Moist dermatitis, green fur syndrome, caused by
Esther van Praag, Ph.D.
MediRabbit.com is funded solely by the generosity of donors.
Every donation, no matter what the size, is appreciated and will aid in the continuing research of medical care and health of rabbits.
This skin disorder is caused by bacteria like Staphylococcus spp., Streptococcus spp., and mainly Pseudomonas aeruginosa. The later is a Gram-negative, opportunistic pathogen that lives in aerobic and poor nutritional conditions (the bacterium is able to grow in distilled water). The bacterium produced 2 pigments, pyoverdin and pyocyanin, when living in an environment with a low content of iron, which color the hair and pus oozing out of infected skin or abscesses in a characteristic blue-green.
Exudative (relating to the oozing of fluid and other materials from cells and tissues) moist dermatitis is mainly observed in rabbits exposed to constant moisture, for instance:
• Leaking water bottles, or inadequate crock;
• Large dewlap (fold of skin which hangs under the throat of female rabbits);
• Ptyalism, due to (severe) dental problems, leading to excessive production of saliva.
Clinical signs and diagnosis
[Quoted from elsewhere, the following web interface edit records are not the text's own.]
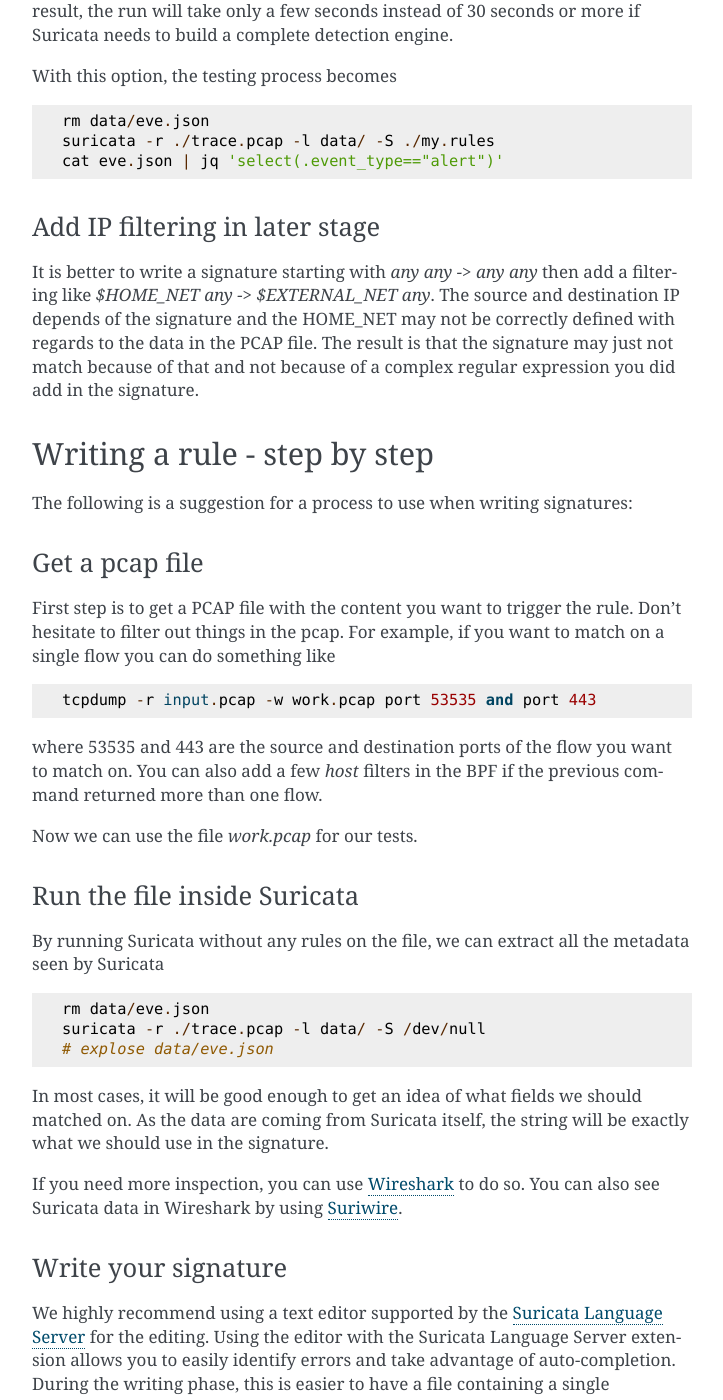
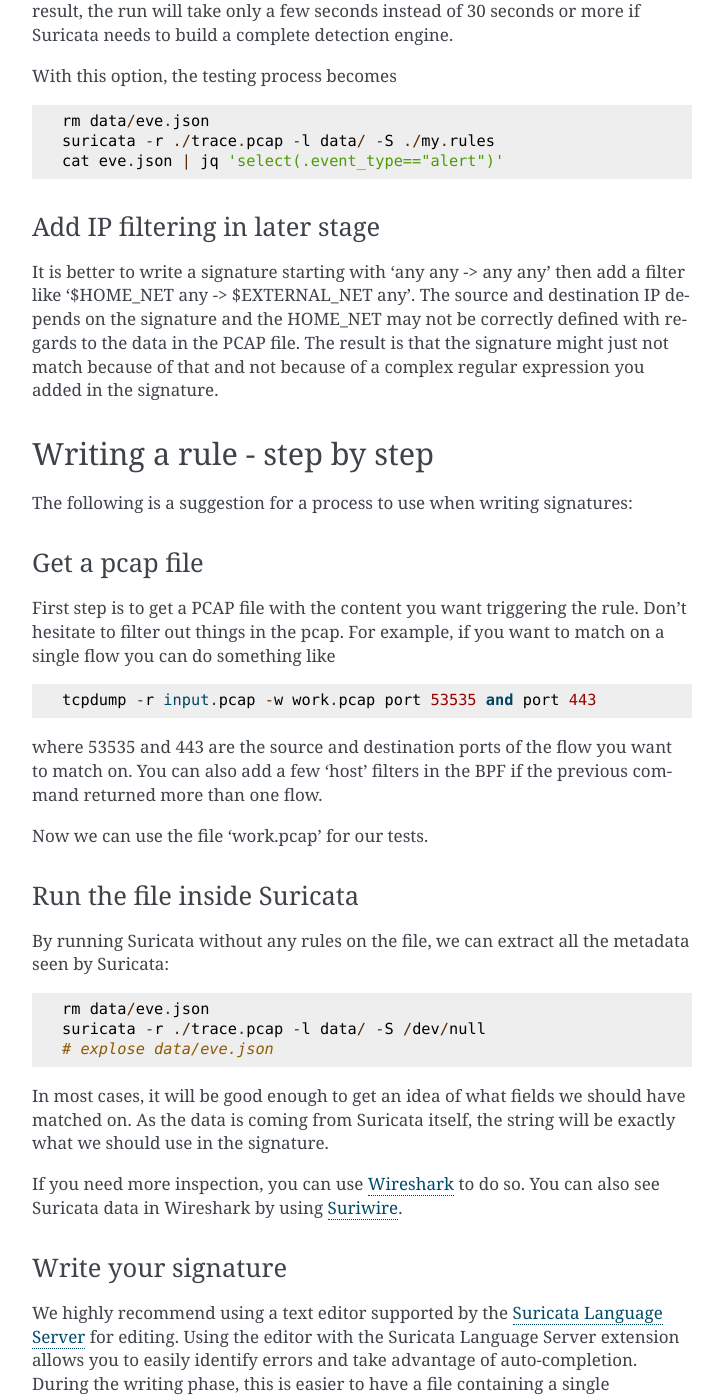
Before and after one commit to StamusNetworks/suricata-4-analysts, a Sphinx documentation site: the page built from source/practical-rules-writing.rst, in a window 1280 px wide and 1400 px high, scrolled down 758 px. Shown: the whole window, without its empty margins (388-1111 px from the left). Built offline with Sphinx 7.4.7, drawn with Linux system fonts in a browser that asks for light colours; some of the changed text lies outside the part shown.

Commit message:
Update practical-rules-writing.rst
minor changes to sentence structure and word choice.

```diff
--- a/source/practical-rules-writing.rst
+++ b/source/practical-rules-writing.rst
@@ -1,10 +1,12 @@
 Practical rule writing
 =======================
+
 
 Methodology
 -----------
 
 There are a few techniques that greatly improve the rule writing experience.
+
 
 Use a PCAP file
 ~~~~~~~~~~~~~~~
@@ -27,6 +29,7 @@ The 1000000-1999999 range is reserved for internal usage, so it is a good choice
 Contact the `Sid Allocation project <https://sidallocation.org/>`_ if you want
 to publish your rules publicly.
 
+
 Replay with only your rules file
 ~~~~~~~~~~~~~~~~~~~~~~~~~~~~~~~~
 
@@ -45,11 +48,11 @@ With this option, the testing process becomes ::
 Add IP filtering in later stage
 ~~~~~~~~~~~~~~~~~~~~~~~~~~~~~~~
 
-It is better to write a signature starting with `any any -> any any` then add a filtering like
-`$HOME_NET any -> $EXTERNAL_NET any`. The source and destination IP depends of the signature
+It is better to write a signature starting with 'any any -> any any' then add a filter like
+'$HOME_NET any -> $EXTERNAL_NET any'. The source and destination IP depends on the signature
 and the HOME_NET may not be correctly defined with regards to the data in the PCAP file.
-The result is that the signature may just not match because of
-that and not because of a complex regular expression you did add in the signature.
+The result is that the signature might just not match because of
+that and not because of a complex regular expression you added in the signature.
 
 
 Writing a rule - step by step
@@ -57,31 +60,33 @@ Writing a rule - step by step
 
 The following is a suggestion for a process to use when writing signatures:
 
+
 Get a pcap file
 ~~~~~~~~~~~~~~~
 
-First step is to get a PCAP file with the content you want to trigger the rule. Don't hesitate to filter out things in the pcap.
+First step is to get a PCAP file with the content you want triggering the rule. Don't hesitate to filter out things in the pcap.
 For example, if you want to match on a single flow you can do something like ::
 
  tcpdump -r input.pcap -w work.pcap port 53535 and port 443
 
 where 53535 and 443 are the source and destination ports of the flow you want to match
-on. You can also add a few `host` filters in the BPF if the previous command returned
+on. You can also add a few 'host' filters in the BPF if the previous command returned
 more than one flow.
 
-Now we can use the file `work.pcap` for our tests.
+Now we can use the file 'work.pcap' for our tests.
+
 
 Run the file inside Suricata
 ~~~~~~~~~~~~~~~~~~~~~~~~~~~~
 
-By running Suricata without any rules on the file, we can extract all the metadata seen by Suricata ::
+By running Suricata without any rules on the file, we can extract all the metadata seen by Suricata: ::
 
  rm data/eve.json
  suricata -r ./trace.pcap -l data/ -S /dev/null
  # explose data/eve.json
 
-In most cases, it will be good enough to get an idea of what fields we should matched on.
-As the data are coming from Suricata itself, the string will be exactly what we should use
+In most cases, it will be good enough to get an idea of what fields we should have matched on.
+As the data is coming from Suricata itself, the string will be exactly what we should use
 in the signature.
 
 If you need more inspection, you can use `Wireshark <https://www.wireshark.org/>`_ to do so.
@@ -90,25 +95,25 @@ by using `Suriwire <https://github.com/regit/suriwire>`_.
 
 .. _write-signature:
 
+
 Write your signature
 ~~~~~~~~~~~~~~~~~~~~
 
-We highly recommend using a text editor supported by the :ref:`Suricata Language Server <suricata-ls>` for the editing.
-Using the editor with the Suricata Language Server extension allows you to easily identify errors and take advantage of auto-completion. During the writing phase, this is easier to have a file
-containing a single signature.
+We highly recommend using a text editor supported by the :ref:`Suricata Language Server <suricata-ls>` for editing.
+Using the editor with the Suricata Language Server extension allows you to easily identify errors and take advantage of auto-completion. During the writing phase, this is easier to have a file containing a single signature.
 
-We can then test if the rule is alerting by running ::
+We can then test if the rule is alerting by running: ::
 
  rm data/eve.json
  suricata -r ./trace.pcap -l data/ -S my.rules -v
  cat eve.json | jq 'select(.event_type=="alert")'
 
-The last command may not even be necessary as by adding `-v` we will have the number of alerts at the end of the output ::
+The last command may not even be necessary. This is because by adding '-v' we will have the number of alerts at the end of the output. ::
 
  [9093] 9/8/2022 -- 23:50:47 - (counters.c:871) <Info> (StatsLogSummary) -- Alerts: 1
 
-If you are not using the :ref:`Suricata Language Server <suricata-ls>`, you need to an engine analysis with Suricata
-to get warnings and performance hints on the signature ::
+If you are not using the :ref:`Suricata Language Server <suricata-ls>`, you need to do an engine analysis with Suricata
+to get warnings and performance hints on the signature: ::
 
  suricata --engine-analysis -l data/ -S my.rules -v
  cat data/rules_analysis.txt
```
Also changed, not shown: other parts of source/practical-rules-writing.rst (+4 -4 lines).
The clinical signs should be sufficient for diagnosis. Even so, a bacterial culture is advisable, as a precautionary measure. The cultures of isolated bacteria will nevertheless help a proper identification of the bacterium. Sensitivity tests will furthermore help determine the most efficacious antibiotic. The bacterium is indeed difficult to treat, as it has naturally acquired resistance to many antibiotics, while living in the soil, among bacteria, yeast and fungi that secrete natural antibiotics.
Parts of the body affected by this bacterium are the dewlap, and the abdomen. Lesions are localized and diffuse and the skin is erythematous and moist. It may be accompanied by the presence of deep ulcers or abscesses. Secondary bacterial infection is possible when the condition is left untreated, with the formation of skin abscesses.
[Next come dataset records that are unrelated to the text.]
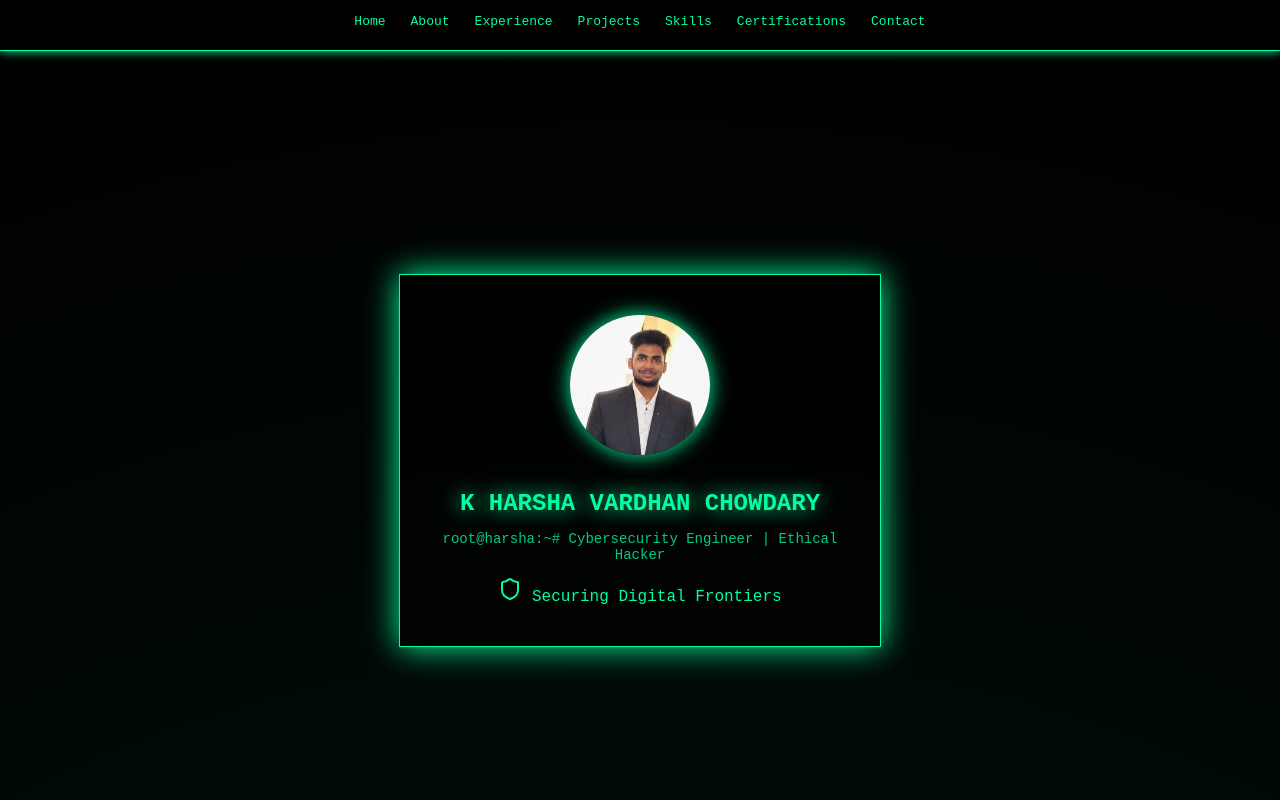
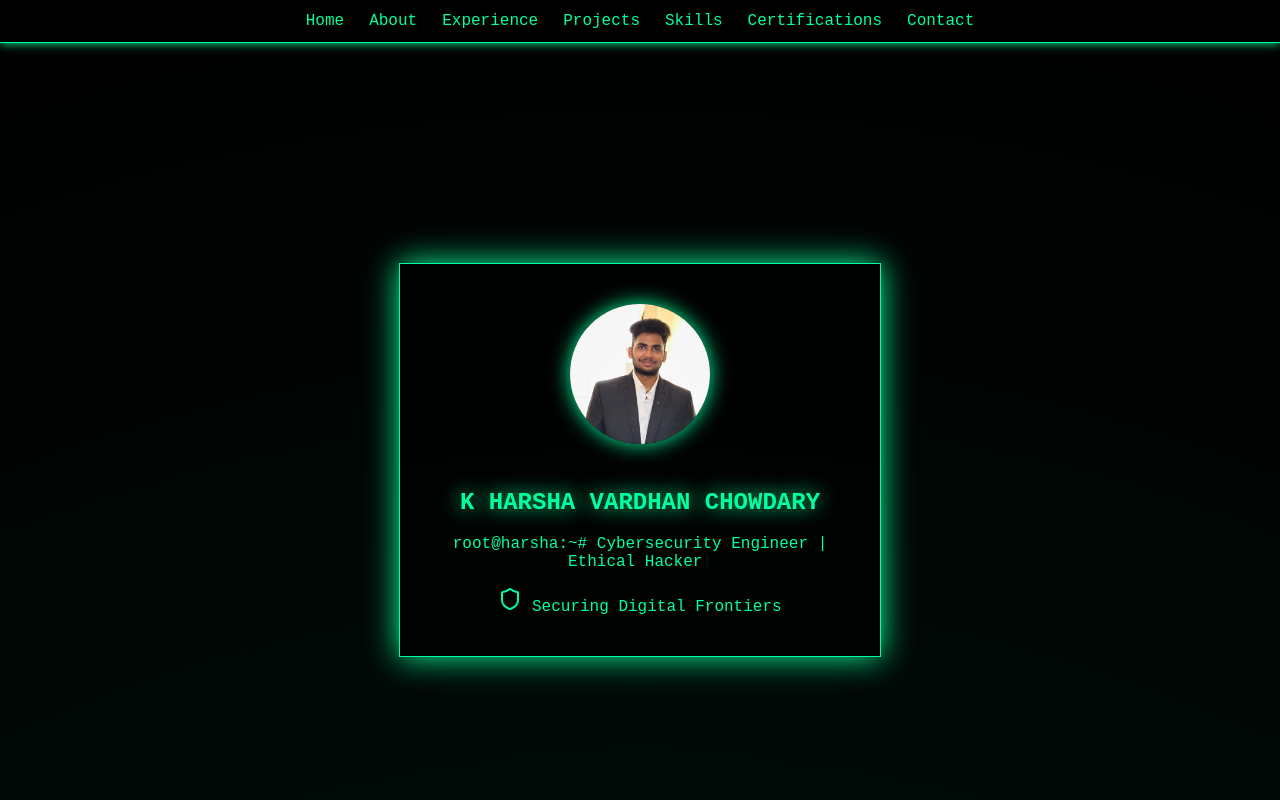
Before and after one commit to harshakari2005/harshaportfolionew, a React (Create React App) app in the folder frontend/: page / in a window 1280 px wide. Shown: the top 800 px of the page. Built offline with nearby package versions, Linux system fonts and the light colour scheme.

Commit message:
Final portfolio with terminal typing effect

```diff
--- a/frontend/src/App.css
+++ b/frontend/src/App.css
@@ -1,4 +1,3 @@
-/* GLOBAL */
 body {
   margin: 0;
   background: radial-gradient(circle at center, #001a12, #000);
@@ -31,16 +30,13 @@ body {
 .navbar a {
   color: #00ff9f;
   text-decoration: none;
-  font-family: monospace;
-  transition: 0.3s;
 }
 
 .navbar a:hover {
-  color: #00ffaa;
   text-shadow: 0 0 10px #00ff9f;
 }
 
-/* HERO SECTION */
+/* HERO */
 .hero-section {
   display: flex;
   justify-content: center;
@@ -58,7 +54,6 @@ body {
   background: rgba(0, 0, 0, 0.6);
 }
 
-/* PROFILE IMAGE FIX */
 .profile-image {
   width: 140px;
   height: 140px;
@@ -68,22 +63,19 @@ body {
   margin-bottom: 20px;
 }
 
-/* TITLES */
 .hero-title {
   text-shadow: 0 0 20px #00ff9f;
-  margin: 10px 0;
 }
 
-.hero-subtitle {
-  font-size: 14px;
-  opacity: 0.8;
+.cursor {
+  animation: blink 1s infinite;
 }
 
-.hero-tagline {
-  margin-top: 10px;
+@keyframes blink {
+  50% { opacity: 0; }
 }
 
-/* SECTIONS */
+/* SECTION */
 .section {
   padding: 80px 40px;
 }
@@ -100,17 +92,15 @@ body {
 .section-title {
   border-left: 4px solid #00ff9f;
   padding-left: 10px;
-  margin-bottom: 20px;
 }
 
-/* TERMINAL BOX */
+/* TERMINAL */
 .terminal-box {
   background: black;
   border: 1px solid #00ff9f;
   padding: 15px;
   margin-top: 20px;
   box-shadow: 0 0 20px #00ff9f;
-  font-size: 14px;
 }
 
 /* DASHBOARD */
@@ -118,7 +108,6 @@ body {
   display: grid;
   grid-template-columns: repeat(auto-fit, minmax(220px, 1fr));
   gap: 20px;
-  margin-top: 20px;
 }
 
 .dashboard-card {
@@ -126,35 +115,12 @@ body {
   padding: 20px;
   text-align: center;
   box-shadow: 0 0 15px rgba(0,255,159,0.3);
-  background: rgba(0, 0, 0, 0.6);
-  transition: 0.3s;
-}
-
-.dashboard-card:hover {
-  transform: scale(1.05);
-  box-shadow: 0 0 25px #00ff9f;
 }
 
 .threat-high {
   color: red;
-  font-weight: bold;
 }
 
 .status-active {
   color: #00ff9f;
-  font-weight: bold;
 }
-
-/* LISTS */
-ul {
-  padding-left: 20px;
-}
-
-li {
-  margin-bottom: 8px;
-}
-
-/* REMOVE CURSOR DOTS */
-.cursor-particle {
-  display: none;
-}
--- a/frontend/src/App.js
+++ b/frontend/src/App.js
@@ -5,6 +5,21 @@ import profilePic from './harsha.jpeg';
 
 const Portfolio = () => {
   const [logs, setLogs] = useState(["[+] Monitoring network..."]);
+  const [typedText, setTypedText] = useState("");
+
+  const fullText = "root@harsha:~# Cybersecurity Engineer | Ethical Hacker";
+
+  // Typing effect
+  useEffect(() => {
+    let i = 0;
+    const typing = setInterval(() => {
+      setTypedText(fullText.slice(0, i));
+      i++;
+      if (i > fullText.length) clearInterval(typing);
+    }, 40);
+
+    return () => clearInterval(typing);
+  }, []);
 
   // Fake logs
   useEffect(() => {
@@ -43,9 +58,12 @@ const Portfolio = () => {
         <div className="hero-content">
           <img src={profilePic} alt="profile" className="profile-image" />
           <h1 className="hero-title">K HARSHA VARDHAN CHOWDARY</h1>
+
           <p className="hero-subtitle">
-            root@harsha:~# Cybersecurity Engineer | Ethical Hacker
+            {typedText}
+            <span className="cursor">|</span>
           </p>
+
           <div className="hero-tagline">
             <Shield /> Securing Digital Frontiers
           </div>
```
The fur is carefully clipped and the inflamed skin is treated with topical antibiotics. If the infection by Pseudomonas sp. is severe, the topical treatment should be accompanied by an aggressive systemic antibiotic therapy.
The most effective antibiotics remain fluoroquinolone (e.g. enrofloxacin), gentamycin, and amikacin. Since some strains are resistant to several antibiotics, a culture accompanied by an antibiotic sensitivity test should be done.
While treating the skin problems, it is necessary to look for the primary cause of infection. This includes:
• Meticulous inspection of the teeth of the rabbit, in order to detect defects of the incisors (malocclusion), the presence of spurs or of a tooth root abscess;
• Verification of the drinking habits of the rabbit (crock or water bottle);
• Analysis of the water that the rabbit is drinking for the presence of Pseudomonas sp.
Infections should not be neglected and left untreated. After the primary invasion of the skin, Pseudomonas bacteria tend to invade the tissues deeper and will use the circulatory blood system to disseminate throughout the body.
Thanks are due to Dr. M. Schoenbaum (Ministry of Agriculture, Veterinary Services, Israel) for the permission to use their pictures.
Garibaldi BA, Fox JG, Musto DR. Atypical moist dermatitis in rabbits. Lab Anim Sci. 1990 Nov;40(6):652-3.
O'Donoghue PN, Whatley BF. Pseudomonas aeruginosa in rabbit fur. Lab Anim. 1971 Oct;5(2):251-5.
Schoenbaum M. Pseudomonas aeruginosa in rabbit fur. Lab Anim. 1981 Jan;15(1):5.
Wellisch G, Cohen E, Cahane Z, Kedar S, Fradis M, Podoshin L. Distribution of Pseudomonas aeruginosa serotypes in Israel. Microbiol Immunol. 1980;24(3):233-35.
Williams CS, Gibson RB. Sore dewlap: Pseudomonas aeruginosa on rabbit fur and skin. Vet Med Small Anim Clin. 1975 Aug;70(8):954-5.